WHEN THE nuclear-horror thriller WarGames was released in 1983, its climactic moment was when the computerised retaliatory failsafe WOPR ran through its scenarios and found that every one resulted in “WINNER: NONE.” The only way not to lose, then, was not to play. With the Cold War still going strong, the great fear of the era was mutually assured destruction—an unwinnable game that no one could quit unless somebody else stood down first. 1991 came, the MADness ended and the world watched the First Gulf War—the first videogame war—on television. Now the climax of WarGames feels more like when NORAD has a base on the line that’s about to get hit with a nuclear maybe-missile. We see the line trace its way to the blue triangle, and both vanish in a white circle. Is the base still there? Say anything. It is the fear of an era in which widespread computerisation heralds instant communication but also instant miscommunication. It is the fear of desensitisation in an abstracted era. Kill a person at the push of a button, a person who is nothing more than an infrared blur on a grainy monochrome TV feed. Watch them running, running—gone. Introversion sought to distil these sentiments—new and old—into a game, and DEFCON resulted.
I recognise DEFCON as a ‘heavy’ game that I find it difficult to play consecutive matches of, but where the game somewhat undoes itself is its brisk pace and demand for concentration. It leaves little room for reflection by the average player like me, who is busy trying to decide whether to surface his subs and annihilate the North American eastern coast, without thinking about the hugeness of the meaning wrapped up in his small conundrum. The best way to feel a given match’s true weight would be to have already lost, to have nothing to do but watch and go ‘wow’ as the game blooms brightly. I got exactly that dark luxury in the last game of DEFCON I’ll probably ever play.
Excessively violent Risk

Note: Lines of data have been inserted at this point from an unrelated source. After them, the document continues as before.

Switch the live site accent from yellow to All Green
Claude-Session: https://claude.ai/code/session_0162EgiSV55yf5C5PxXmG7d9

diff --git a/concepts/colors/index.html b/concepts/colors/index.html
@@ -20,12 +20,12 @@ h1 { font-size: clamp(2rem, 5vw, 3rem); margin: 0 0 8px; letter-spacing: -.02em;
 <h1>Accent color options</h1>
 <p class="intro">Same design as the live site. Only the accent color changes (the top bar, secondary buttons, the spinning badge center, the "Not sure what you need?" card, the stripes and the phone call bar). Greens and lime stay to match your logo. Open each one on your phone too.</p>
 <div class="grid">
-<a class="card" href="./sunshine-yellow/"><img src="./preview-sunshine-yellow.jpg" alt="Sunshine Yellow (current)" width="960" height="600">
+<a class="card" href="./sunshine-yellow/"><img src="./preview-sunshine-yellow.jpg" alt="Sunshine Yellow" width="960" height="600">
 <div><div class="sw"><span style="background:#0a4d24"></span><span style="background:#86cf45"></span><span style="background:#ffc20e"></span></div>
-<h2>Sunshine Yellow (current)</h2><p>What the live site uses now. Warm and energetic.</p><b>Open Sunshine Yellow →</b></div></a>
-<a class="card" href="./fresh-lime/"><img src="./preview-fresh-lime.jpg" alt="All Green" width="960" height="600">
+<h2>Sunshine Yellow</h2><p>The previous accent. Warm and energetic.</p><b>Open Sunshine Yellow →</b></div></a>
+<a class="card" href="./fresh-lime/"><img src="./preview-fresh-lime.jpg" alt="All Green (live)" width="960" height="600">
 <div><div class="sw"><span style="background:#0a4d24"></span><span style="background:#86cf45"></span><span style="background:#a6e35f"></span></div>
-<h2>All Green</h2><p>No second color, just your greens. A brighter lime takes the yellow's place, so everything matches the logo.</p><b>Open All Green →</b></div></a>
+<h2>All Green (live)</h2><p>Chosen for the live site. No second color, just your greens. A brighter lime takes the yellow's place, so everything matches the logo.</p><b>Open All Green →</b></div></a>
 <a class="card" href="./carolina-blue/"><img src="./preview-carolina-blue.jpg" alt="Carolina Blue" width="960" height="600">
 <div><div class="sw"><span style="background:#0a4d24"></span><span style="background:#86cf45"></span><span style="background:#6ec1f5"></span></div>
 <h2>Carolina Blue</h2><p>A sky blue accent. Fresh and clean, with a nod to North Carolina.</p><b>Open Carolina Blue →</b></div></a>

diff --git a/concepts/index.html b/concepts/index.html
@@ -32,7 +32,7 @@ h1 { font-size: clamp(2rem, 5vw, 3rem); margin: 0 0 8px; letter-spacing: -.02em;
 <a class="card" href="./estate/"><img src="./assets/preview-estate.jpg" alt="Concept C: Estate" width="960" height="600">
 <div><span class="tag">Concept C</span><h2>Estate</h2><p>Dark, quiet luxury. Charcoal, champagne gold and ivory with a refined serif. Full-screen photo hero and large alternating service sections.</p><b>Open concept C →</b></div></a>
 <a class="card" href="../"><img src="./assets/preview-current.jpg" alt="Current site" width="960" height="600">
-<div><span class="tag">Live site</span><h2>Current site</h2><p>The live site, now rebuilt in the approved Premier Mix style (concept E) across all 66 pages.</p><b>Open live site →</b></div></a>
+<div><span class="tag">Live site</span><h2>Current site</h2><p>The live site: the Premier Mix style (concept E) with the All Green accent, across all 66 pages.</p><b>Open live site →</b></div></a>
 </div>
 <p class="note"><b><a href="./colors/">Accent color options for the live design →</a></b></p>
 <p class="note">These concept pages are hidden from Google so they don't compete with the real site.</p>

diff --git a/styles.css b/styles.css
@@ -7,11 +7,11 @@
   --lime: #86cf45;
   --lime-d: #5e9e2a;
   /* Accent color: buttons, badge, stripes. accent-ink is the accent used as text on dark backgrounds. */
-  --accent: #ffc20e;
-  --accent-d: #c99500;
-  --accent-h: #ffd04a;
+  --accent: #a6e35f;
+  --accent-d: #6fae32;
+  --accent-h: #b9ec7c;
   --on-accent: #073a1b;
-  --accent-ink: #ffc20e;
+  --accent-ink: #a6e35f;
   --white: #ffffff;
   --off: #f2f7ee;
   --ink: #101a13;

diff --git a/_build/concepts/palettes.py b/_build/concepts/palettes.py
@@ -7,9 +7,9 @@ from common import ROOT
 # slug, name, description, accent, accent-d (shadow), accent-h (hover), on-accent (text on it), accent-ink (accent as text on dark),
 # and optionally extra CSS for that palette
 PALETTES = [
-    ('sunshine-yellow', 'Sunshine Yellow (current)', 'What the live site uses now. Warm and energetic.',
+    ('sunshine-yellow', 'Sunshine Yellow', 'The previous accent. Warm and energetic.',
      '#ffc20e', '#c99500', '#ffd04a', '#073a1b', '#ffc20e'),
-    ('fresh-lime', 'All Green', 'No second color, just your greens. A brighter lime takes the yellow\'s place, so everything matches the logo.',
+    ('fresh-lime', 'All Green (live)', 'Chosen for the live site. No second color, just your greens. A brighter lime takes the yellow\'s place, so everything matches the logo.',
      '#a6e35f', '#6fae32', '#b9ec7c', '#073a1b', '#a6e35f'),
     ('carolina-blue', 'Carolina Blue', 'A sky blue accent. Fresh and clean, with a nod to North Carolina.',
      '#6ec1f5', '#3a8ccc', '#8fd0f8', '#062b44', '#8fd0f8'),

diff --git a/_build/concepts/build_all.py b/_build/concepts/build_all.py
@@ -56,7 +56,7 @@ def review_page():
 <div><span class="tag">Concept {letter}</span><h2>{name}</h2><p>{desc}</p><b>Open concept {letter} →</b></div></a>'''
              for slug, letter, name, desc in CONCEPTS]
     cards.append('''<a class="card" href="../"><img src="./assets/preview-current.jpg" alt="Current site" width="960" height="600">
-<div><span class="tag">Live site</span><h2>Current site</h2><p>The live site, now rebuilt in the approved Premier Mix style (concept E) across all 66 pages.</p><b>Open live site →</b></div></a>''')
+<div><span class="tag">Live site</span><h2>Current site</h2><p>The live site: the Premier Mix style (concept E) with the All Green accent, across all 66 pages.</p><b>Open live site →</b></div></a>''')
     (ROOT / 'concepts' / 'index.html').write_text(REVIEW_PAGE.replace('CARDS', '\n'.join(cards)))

As a Europe (players are assigned control of a broad geographical area, all of which are continents except for Russia) sandwiched between Russia and Africa in a three player free-for-all, I was bound to be the first to go down. With my fleets decimated, my radar blinded, my airbases and silos neutralized, by the 15 minute mark I was effectively out of the game. But my enemies had expended so much ordinance eliminating my offensive capabilities, my cities remained mostly intact. In real life warfare there exists the concept of the ‘open city’: a declaration from the defenders of a city that they have abandoned the city and that their opposition should occupy the city rather than subject it to further (unnecessary) bombardment. Stripped of my ability to visit destruction upon Europe’s enemies or defend her cities, I would have liked to declare Europe an ‘open continent’. Unfortunately the goal of DEFCON is not to surgically lay low the military of the opposition, except as a means of getting at the succulent interior of his continent. Kills are points in DEFCON, and only the mass deaths of civilians count. Hitting a city with a missile produces x million deaths dependent on its population, with each million deaths of the enemy’s people equal to two points and each million deaths of your own people inflicting a one point penalty on your score. The silos opened at last and I watched as Europe’s cities disappeared in the crossfire. I comforted myself with the thought that Europe only perished out of the necessity of the game, for the sake of the scoreboard. Civilian populations aren’t labelled with a points value in real life, so there’d be no reason for Europe to burn. The open continent would be spared…right?
The reason given for WOPR’s creation in WarGames is that too many humans refused to pull the trigger in drills. I wonder if today and in the future we might not have the opposite problem, with abstracted warfare mitigating human conscience. Instead of the average FPS with its crosshair and health meter, it might be that DEFCON is the closest thing that videogaming has to a true mass murder simulator. Its interface is more believably what some missile commander underneath a mountain might base world-altering (or world-ending) decisions on. Playing it, we see how easy it is to end entire cities when they are just coloured diamonds. I think that the most important victory in DEFCON is to break through that wall of abstraction and entertain the consequences of our amusing little simulation were it played out in the real world. DEFCON has shown me what it feels like to watch a continent burn. For that I appreciate it, but now it is too laden with death to feel like I am ever just playing another game.